31:1 When all this was over, the Israelites who were in the cities of Judah went out and smashed the sacred pillars, cut down the Asherah poles, and demolished all the high places and altars throughout Judah, Benjamin, Ephraim, and Manasseh. Then all the Israelites returned to their own homes in their cities.
The People Contribute to the Temple, 2-21
31:2 Hezekiah appointed the divisions of the priests and Levites to do their assigned tasks—to offer burnt sacrifices and present offerings and to serve, give thanks, and offer praise in the gates of the LORD’s sanctuary.
31:3 The king contributed some of what he owned for burnt sacrifices, including the morning and evening burnt sacrifices and the burnt sacrifices made on Sabbaths, new moon festivals, and at other appointed times prescribed in the law of the LORD. 31:4 He ordered the people living in Jerusalem to contribute the portion prescribed for the priests and Levites so they might be obedient to the law of the LORD. 31:5 When the edict was issued, the Israelites freely contributed the initial portion of their grain, wine, olive oil, honey, and all the produce of their fields. They brought a tenth of everything, which added up to a huge amount. 31:6 The Israelites and people of Judah who lived in the cities of Judah also contributed a tenth of their cattle and sheep, as well as a tenth of the holy items consecrated to the LORD their God. They brought them and placed them in many heaps. 31:7 In the third month they began piling their contributions in heaps and finished in the seventh month. 31:8 When Hezekiah and the officials came and saw the heaps, they praised the LORD and pronounced blessings on his people Israel.
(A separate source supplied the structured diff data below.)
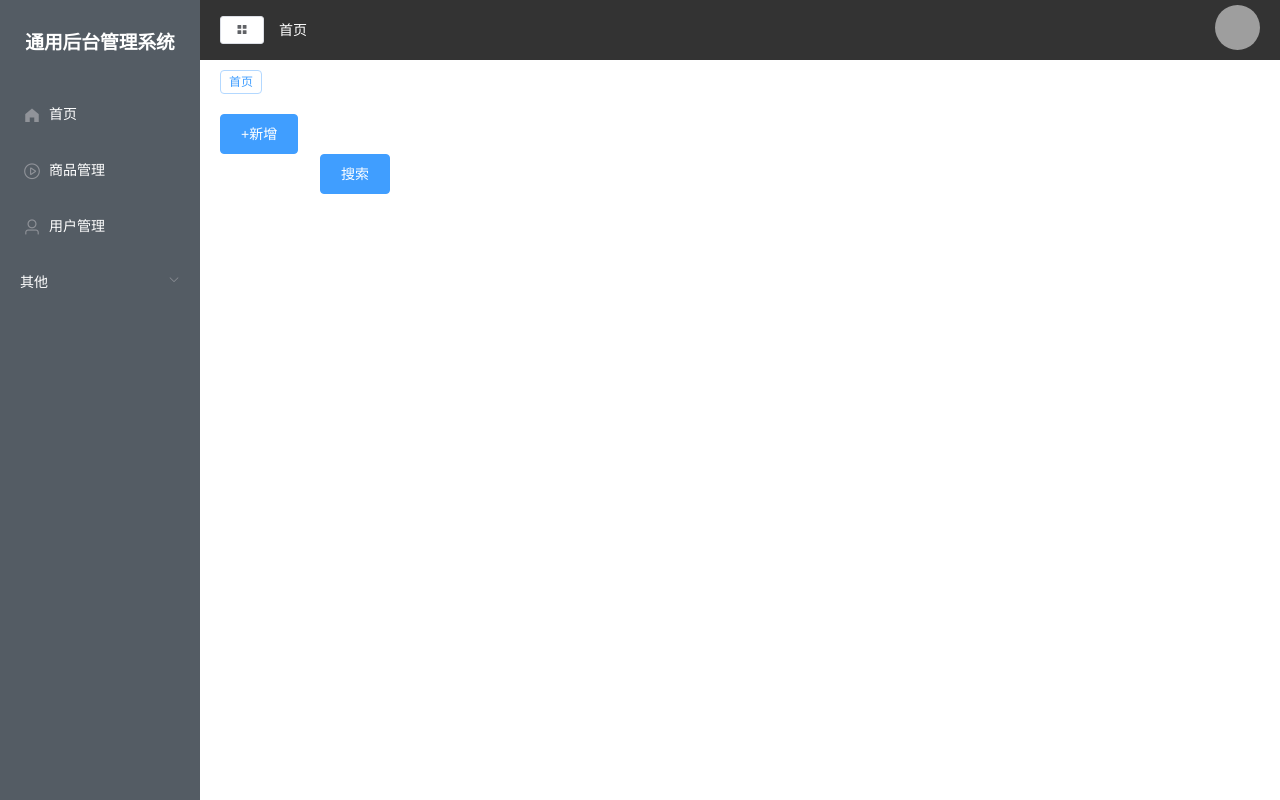
Repository: zhangwen001208/cmd
Page: /user
The author's editor kept a copy of each file at every save. The page is drawn from the files as they stood at one save, then again after the next save.
The browser window is 1280 px wide. The pictures show the whole page.
Pictures or frames that could not be fetched are drawn as grey boxes. The project was rebuilt for these pictures with package versions that can differ from the ones it lists, and the page was loaded fresh each time. Also part of the build but not shown: vue.config.js.

Above is the page before, as saved 2022-08-29 10:33:08.

After the next save:
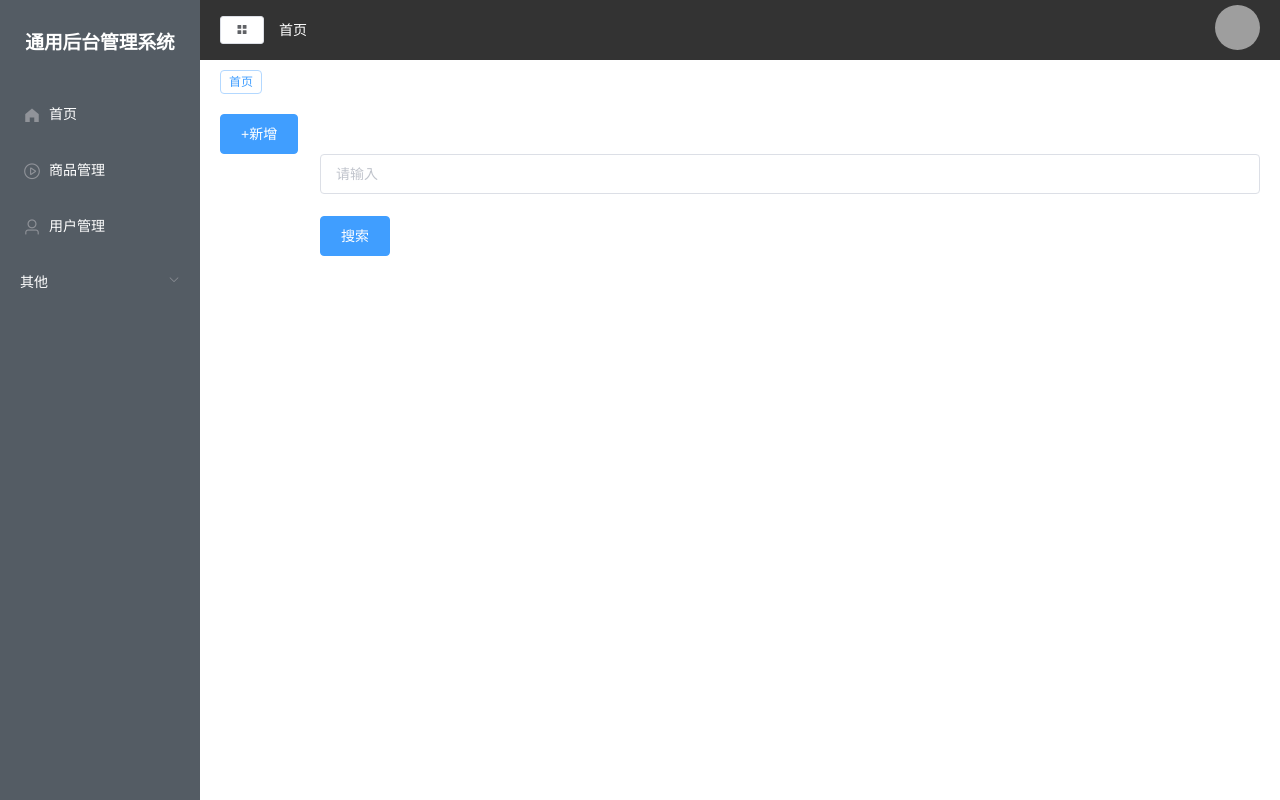
Saved 23 min 19 s later.
--- a/src/views/user/user.vue
+++ b/src/views/user/user.vue
@@ -88,7 +88,18 @@ import commendFrom from '@/components/commendFrom.vue'
                 age: '',
                 birth: '',
                 sex: ''
+            },
+            formLabel: [
+                {
+                    model: 'keyword',
+                    label: '',
+                    type: 'input'
+                }
+            ],
+            searchForm: {
+                keyword: ''
             }
+
 
         }
        },
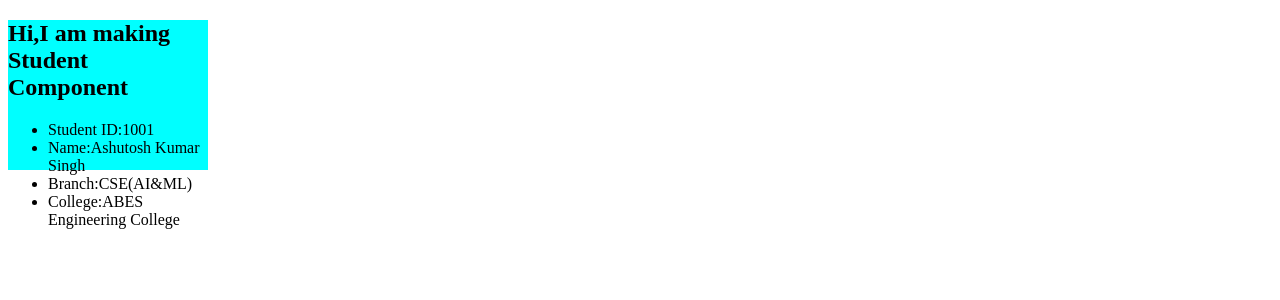
Repository: ashurauza/FSD_Sem5
Page: / (app in FSD_Sem5/CSS/ReactRevisionDOM/)
These files come from the project's save history. The page is drawn as it stood at one moment and after the next save; the edit follows.
The browser window is 1280 px wide. The pictures show the whole page.
The project was rebuilt for these pictures with package versions that can differ from the ones it lists, and the page was loaded fresh each time.

Above is the page before, as saved 2025-10-27 09:29:48.

### FSD_Sem5/CSS/ReactRevisionDOM/index.html
<!DOCTYPE html>
<html lang="en">
<head>
    <meta charset="UTF-8">
    <meta name="viewport" content="width=device-width, initial-scale=1.0">
    <title>RevisionDOM</title>
</head>
<body>
    <div id="parent"></div>
    <script src="https://unpkg.com/react@18/umd/react.development.js" crossorigin></script>
    <script src="https://unpkg.com/react-dom@18/umd/react-dom.development.js" crossorigin></script>
    <script src="student.jsx" type="module"></script>

</body>
</html>

### FSD_Sem5/CSS/ReactRevisionDOM/student.jsx



const parent = document.getElementById("parent");
const root = ReactDOM.createRoot(parent);


const h21=<h2>
    Hi,I am making Student Component
</h2>
const li11=<li>Student ID:1001</li>
const li22=<li>Name:Ashutosh Kumar Singh</li>
const li33=<li>Branch:CSE(AI&ML)</li>
const li44=<li>College:ABES Engineering College</li>
const ul1=<ul>{[li11,li22,li33,li44]}</ul>
const wrapper1=(
    <>
    {h21}
    {ul1}
    </>
)

const wrapper = React.createElement("div", {style: {height:150,width:200,backgroundColor: 'cyan'}}, [h21, ul1]);

root.render(wrapper);

After the next save:
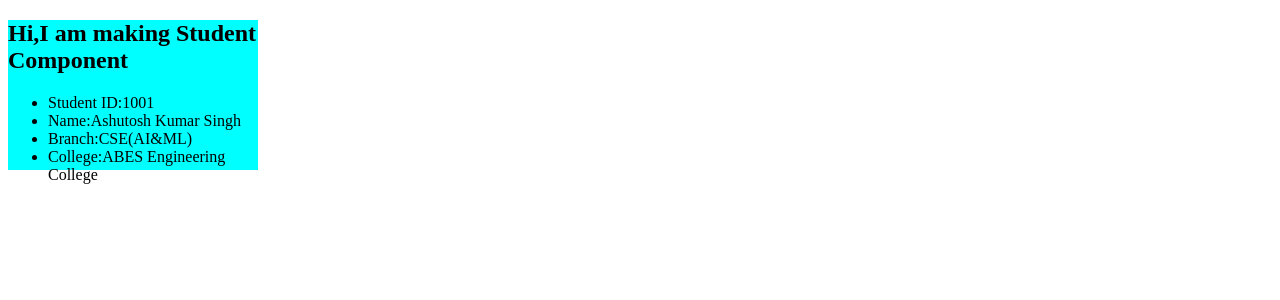
Saved 5 s later.
--- a/FSD_Sem5/CSS/ReactRevisionDOM/student.jsx
+++ b/FSD_Sem5/CSS/ReactRevisionDOM/student.jsx
@@ -20,6 +20,6 @@ const wrapper1=(
     </>
 )
 
-const wrapper = React.createElement("div", {style: {height:150,width:200,backgroundColor: 'cyan'}}, [h21, ul1]);
+const wrapper = React.createElement("div", {style: {height:150,width:250,backgroundColor: 'cyan'}}, [h21, ul1]);
 
 root.render(wrapper);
v5 When the edict was issued, the Israelites freely contributed the initial portion of their grain, wine, olive oil, honey, and all the produce of their fields.
AV ‘As soon as the commandment came abroad, the children of Israel brought in abundance the firstfruits of corn, wine, and oil, and honey, and of all the increase of the field.’ This is understood by some to prove that the wine mentioned here must have been unfermented grape juice, because it was brought in ‘as soon as the commandment came abroad.’ This does not follow, however, for (a) as many modern versions indicate, the words translated ‘as soon’ could well be rendered as a less definite ‘when’; (b) the text itself says that the whole process of giving lasted for four or five months (v7); (c) the text does not say that the wine was brought in directly from the fields: there is no reason to suppose that it was already laid by (bearing in mind that the fermentation process takes place after just a few days.